BTW, I'm using Borland C++ Builder 6.0 on a Pentium IV in Win2k.

Have you looked at reducing the number of calls to sin and cos? For

example, consecutive values of sin (a + k * b), for k = 0, 1, 2, 3, etc.

can be calculated very easily with a single multiplication and addition.

Anything doing 3D graphics can usually be done with hardly any

trigonometric functions at all.

Do you have values that are very close together?

sin (x + eps) = sin (x) * cos (eps) + sin (eps) * cos (x)

cos (x + eps) = cos (x) * cos (eps) - sin (eps) * sin (x)

(You better check these)

If eps is small enough then you can replace cos (eps) with 1, sin (eps)

with eps and get

sin (x + eps) = sin (x) + eps * cos (x)

cos (x + eps) = cos (x) - eps * sin (x)

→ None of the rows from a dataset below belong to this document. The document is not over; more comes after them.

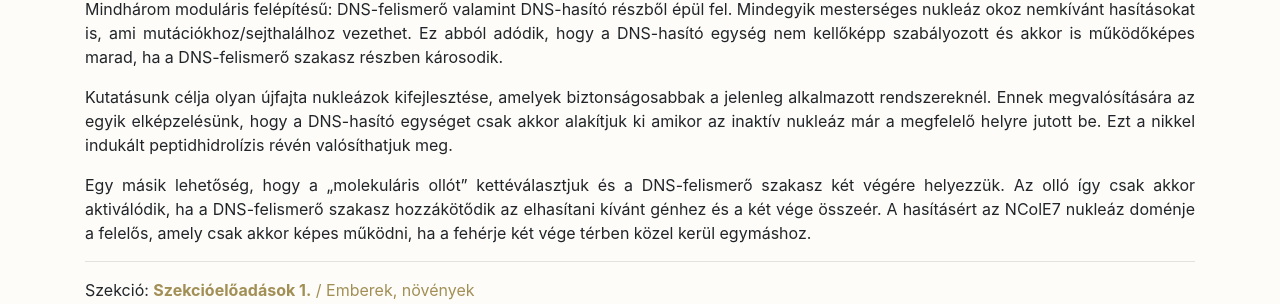
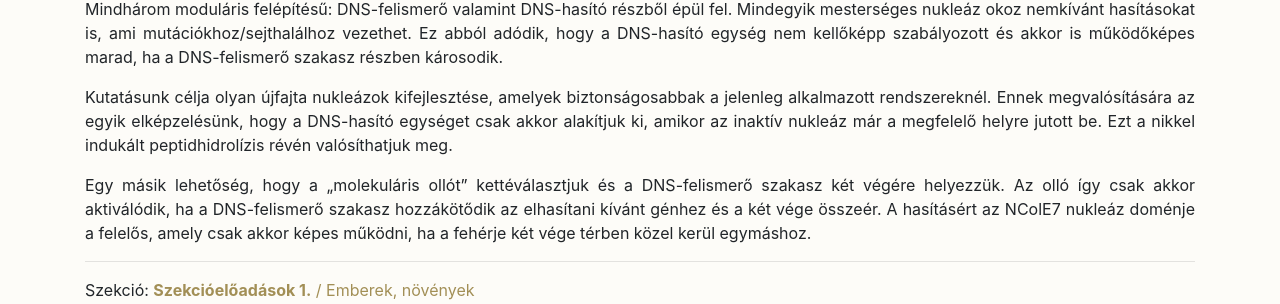
Before and after one commit to hegyhati/psak_2020, a Jekyll site: the page built from _presentations/Hajdu_Balint.md, in a window 1280 px wide. Shown: the part 439-743 px from the top of the page. Built offline with Jekyll 4.4.1, drawn with Linux system fonts in a browser that asks for light colours.

```diff
--- a/_presentations/Hajdu_Balint.md
+++ b/_presentations/Hajdu_Balint.md
@@ -7,6 +7,6 @@ Génszerkesztés során a sejtekben módosítunk, kivágunk vagy beillesztünk s
 
 Jelenleg három fő lehetőségünk van erre: Cinkujj fehérje-FokI nukleázok, TALE-FokI nukleázok és az RNS-vezérelt CRISPR-Cas9 rendszer. Mindhárom moduláris felépítésű: DNS-felismerő valamint DNS-hasító részből épül fel. Mindegyik mesterséges nukleáz okoz nemkívánt hasításokat is, ami mutációkhoz/sejthalálhoz vezethet. Ez abból adódik, hogy a DNS-hasító egység nem kellőképp szabályozott és akkor is működőképes marad, ha a DNS-felismerő szakasz részben károsodik.
 
-Kutatásunk célja olyan újfajta nukleázok kifejlesztése, amelyek biztonságosabbak a jelenleg alkalmazott rendszereknél. Ennek megvalósítására az egyik elképzelésünk, hogy a DNS-hasító egységet csak akkor alakítjuk ki amikor az inaktív nukleáz már a megfelelő helyre jutott be. Ezt a nikkel indukált peptidhidrolízis révén valósíthatjuk meg.
+Kutatásunk célja olyan újfajta nukleázok kifejlesztése, amelyek biztonságosabbak a jelenleg alkalmazott rendszereknél. Ennek megvalósítására az egyik elképzelésünk, hogy a DNS-hasító egységet csak akkor alakítjuk ki, amikor az inaktív nukleáz már a megfelelő helyre jutott be. Ezt a nikkel indukált peptidhidrolízis révén valósíthatjuk meg.
 
 Egy másik lehetőség, hogy a „molekuláris ollót” kettéválasztjuk és a DNS-felismerő szakasz két végére helyezzük. Az olló így csak akkor aktiválódik, ha a DNS-felismerő szakasz hozzákötődik az elhasítani kívánt génhez és a két vége összeér. A hasításért az NColE7 nukleáz doménje a felelős, amely csak akkor képes működni, ha a fehérje két vége térben közel kerül egymáshoz.
```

Grab the source of an existing implementation of sin and cos. They all

do two steps, for example for sin (x):

Step 1: Given x, find k such that abs (x - k * pi/2) <= pi/4.

Step 2: Let y = x - k * pi/2.

Step 3: Calculate one of sin(y), cos (y), -sin(y), -cos(y),

depending on the last two bits of k, using a polynomial.

By calculating sin and cos simultaneously, you know both will have the

same k and y. You also will have to calculate both sin(y) and cos(y)

using two polynomials, then just pick the right results and apply the

sign. So you win by just merging two such implementations .

If you have many calls, chances are the arguments are close together, so

many consecutive arguments will use the same value k. Try writing a

vectorised function:

void vec_sincos (double s[], double c[], double x[], size_t n);

where you will lose lots of the overhead and give the compiler a chance

of optimising.

BTW. Profilers have been known to lie, especially for small function

calls. Just write a test program that does a billion calls to sin and

cos, profile it, and compare the results with stopwatch results to make

sure you are not going down the wrong path.